“Timothy has autism and doesn’t use words,” which gravitated to just a loud, “Thank you,” to eventually just a wave and smile if we got far enough. By “far enough,” I mean around the block without a meltdown.
While this year, he’s gained the ability to actually say “trick or treat” most of the time, he lacks the understanding and social graces of the average grade one kid. Autism’s kinda like that.
So this year, I’m warning all of y’all in West Brant that you may have a home intruder on your hands. He’s about 3-foot, 11-inches tall, 50 pounds and will be dressed as a charming little Batman wannabe, who may or may not be wearing a mask. He’ll be excited, and he’ll be loud. He may try to run inside your house, but please have patience; he means no harm. His daddy is there and will be watching closely nearby trying to make his night as successful as possible.
Because Halloween should be enjoyed by all kids… kids with autism, Down syndrome, leukemia, cerebral palsy, kids who are walking or in a wheelchair — whatever their exceptionality may be. They are all kids. Please be kind and treat them the same. Different is not wrong or weird.
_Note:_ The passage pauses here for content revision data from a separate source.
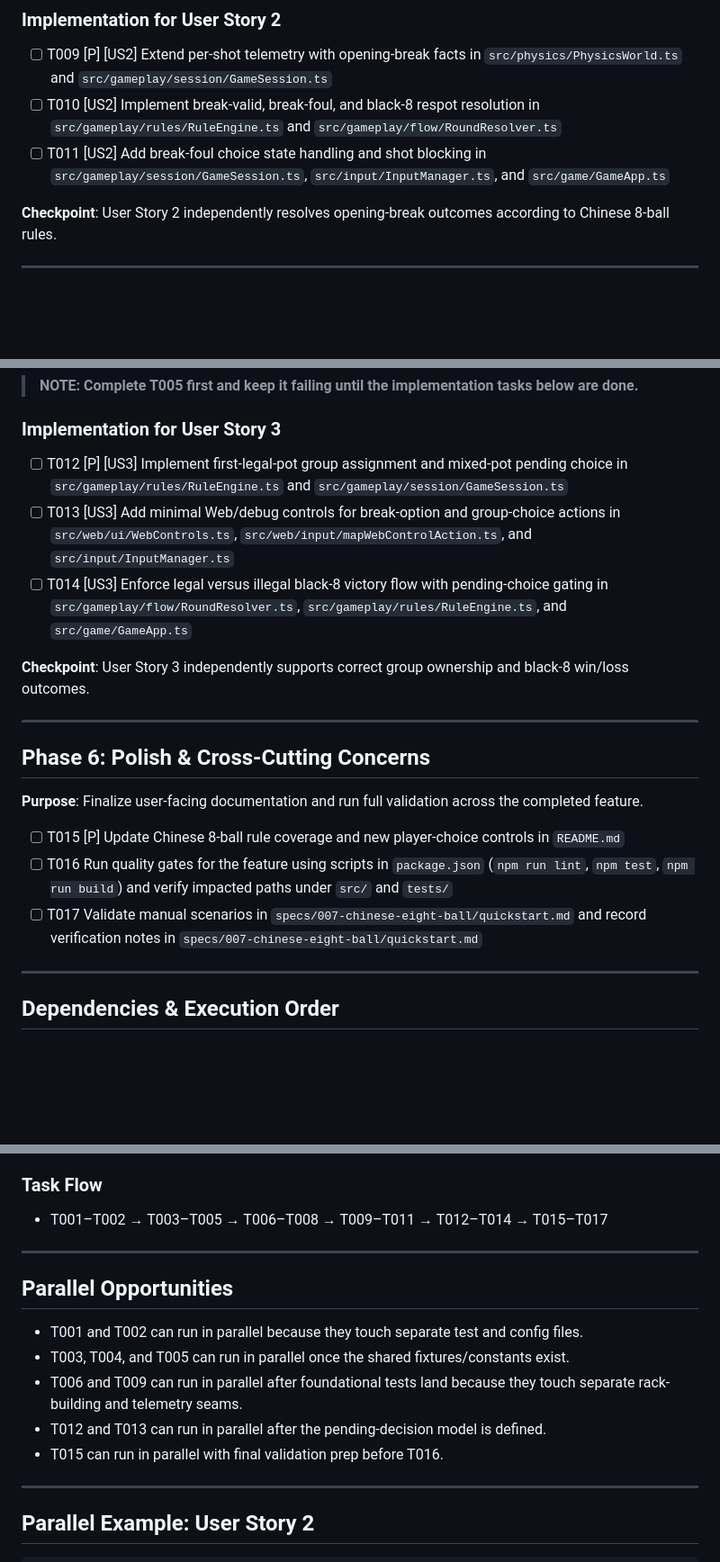
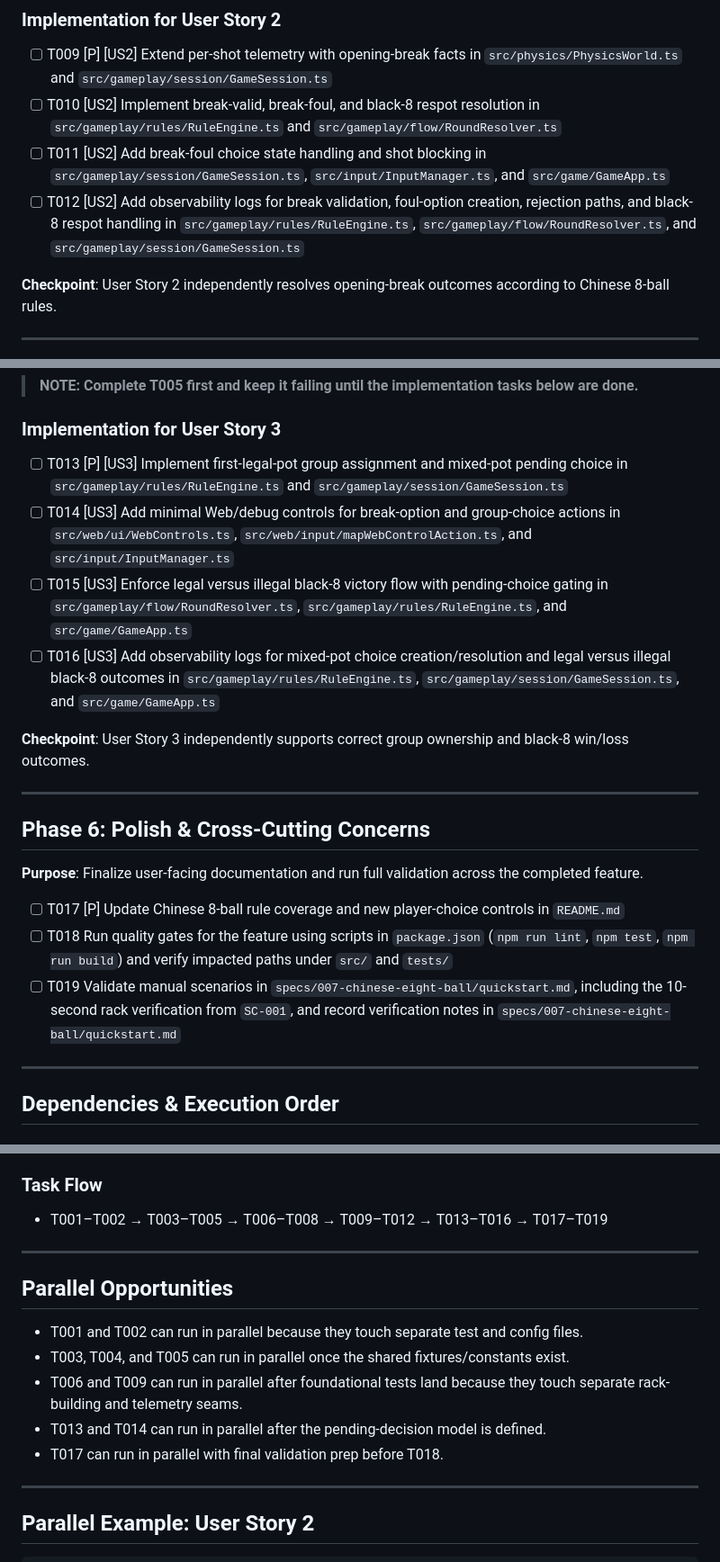
Before and after one commit to maxjchuang/billiard_game, a Markdown page: specs/007-chinese-eight-ball/tasks.md, 3 parts joined by grey strips. Shown at 90% size. GitHub-like rendering; blank space fills up the shorter version.

Commit message:
[Spec Kit] Refine tasks coverage

```diff
--- a/specs/007-chinese-eight-ball/tasks.md
+++ b/specs/007-chinese-eight-ball/tasks.md
@@ -67,6 +67,7 @@
 - [ ] T009 [P] [US2] Extend per-shot telemetry with opening-break facts in `src/physics/PhysicsWorld.ts` and `src/gameplay/session/GameSession.ts`
 - [ ] T010 [US2] Implement break-valid, break-foul, and black-8 respot resolution in `src/gameplay/rules/RuleEngine.ts` and `src/gameplay/flow/RoundResolver.ts`
 - [ ] T011 [US2] Add break-foul choice state handling and shot blocking in `src/gameplay/session/GameSession.ts`, `src/input/InputManager.ts`, and `src/game/GameApp.ts`
+- [ ] T012 [US2] Add observability logs for break validation, foul-option creation, rejection paths, and black-8 respot handling in `src/gameplay/rules/RuleEngine.ts`, `src/gameplay/flow/RoundResolver.ts`, and `src/gameplay/session/GameSession.ts`
 
 **Checkpoint**: User Story 2 independently resolves opening-break outcomes according to Chinese 8-ball rules.
 
@@ -84,9 +85,10 @@
 
 ### Implementation for User Story 3
 
-- [ ] T012 [P] [US3] Implement first-legal-pot group assignment and mixed-pot pending choice in `src/gameplay/rules/RuleEngine.ts` and `src/gameplay/session/GameSession.ts`
-- [ ] T013 [US3] Add minimal Web/debug controls for break-option and group-choice actions in `src/web/ui/WebControls.ts`, `src/web/input/mapWebControlAction.ts`, and `src/input/InputManager.ts`
-- [ ] T014 [US3] Enforce legal versus illegal black-8 victory flow with pending-choice gating in `src/gameplay/flow/RoundResolver.ts`, `src/gameplay/rules/RuleEngine.ts`, and `src/game/GameApp.ts`
+- [ ] T013 [P] [US3] Implement first-legal-pot group assignment and mixed-pot pending choice in `src/gameplay/rules/RuleEngine.ts` and `src/gameplay/session/GameSession.ts`
+- [ ] T014 [US3] Add minimal Web/debug controls for break-option and group-choice actions in `src/web/ui/WebControls.ts`, `src/web/input/mapWebControlAction.ts`, and `src/input/InputManager.ts`
+- [ ] T015 [US3] Enforce legal versus illegal black-8 victory flow with pending-choice gating in `src/gameplay/flow/RoundResolver.ts`, `src/gameplay/rules/RuleEngine.ts`, and `src/game/GameApp.ts`
+- [ ] T016 [US3] Add observability logs for mixed-pot choice creation/resolution and legal versus illegal black-8 outcomes in `src/gameplay/rules/RuleEngine.ts`, `src/gameplay/session/GameSession.ts`, and `src/game/GameApp.ts`
 
 **Checkpoint**: User Story 3 independently supports correct group ownership and black-8 win/loss outcomes.
 
@@ -96,9 +98,9 @@
 
 **Purpose**: Finalize user-facing documentation and run full validation across the completed feature.
 
-- [ ] T015 [P] Update Chinese 8-ball rule coverage and new player-choice controls in `README.md`
-- [ ] T016 Run quality gates for the feature using scripts in `package.json` (`npm run lint`, `npm test`, `npm run build`) and verify impacted paths under `src/` and `tests/`
-- [ ] T017 Validate manual scenarios in `specs/007-chinese-eight-ball/quickstart.md` and record verification notes in `specs/007-chinese-eight-ball/quickstart.md`
+- [ ] T017 [P] Update Chinese 8-ball rule coverage and new player-choice controls in `README.md`
+- [ ] T018 Run quality gates for the feature using scripts in `package.json` (`npm run lint`, `npm test`, `npm run build`) and verify impacted paths under `src/` and `tests/`
+- [ ] T019 Validate manual scenarios in `specs/007-chinese-eight-ball/quickstart.md`, including the 10-second rack verification from `SC-001`, and record verification notes in `specs/007-chinese-eight-ball/quickstart.md`
 
 ---
 
@@ -119,7 +121,7 @@
 
 ### Task Flow
 
-- T001–T002 → T003–T005 → T006–T008 → T009–T011 → T012–T014 → T015–T017
+- T001–T002 → T003–T005 → T006–T008 → T009–T012 → T013–T016 → T017–T019
 
 ---
 
@@ -128,8 +130,8 @@
 - T001 and T002 can run in parallel because they touch separate test and config files.
 - T003, T004, and T005 can run in parallel once the shared fixtures/constants exist.
 - T006 and T009 can run in parallel after foundational tests land because they touch separate rack-building and telemetry seams.
-- T012 and T013 can run in parallel after the pending-decision model is defined.
-- T015 can run in parallel with final validation prep before T016.
+- T013 and T014 can run in parallel after the pending-decision model is defined.
+- T017 can run in parallel with final validation prep before T018.
 
 ---
 
```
It’s just different.
Have a safe and Happy Halloween!
This post originally appeared on The Book of Timothy.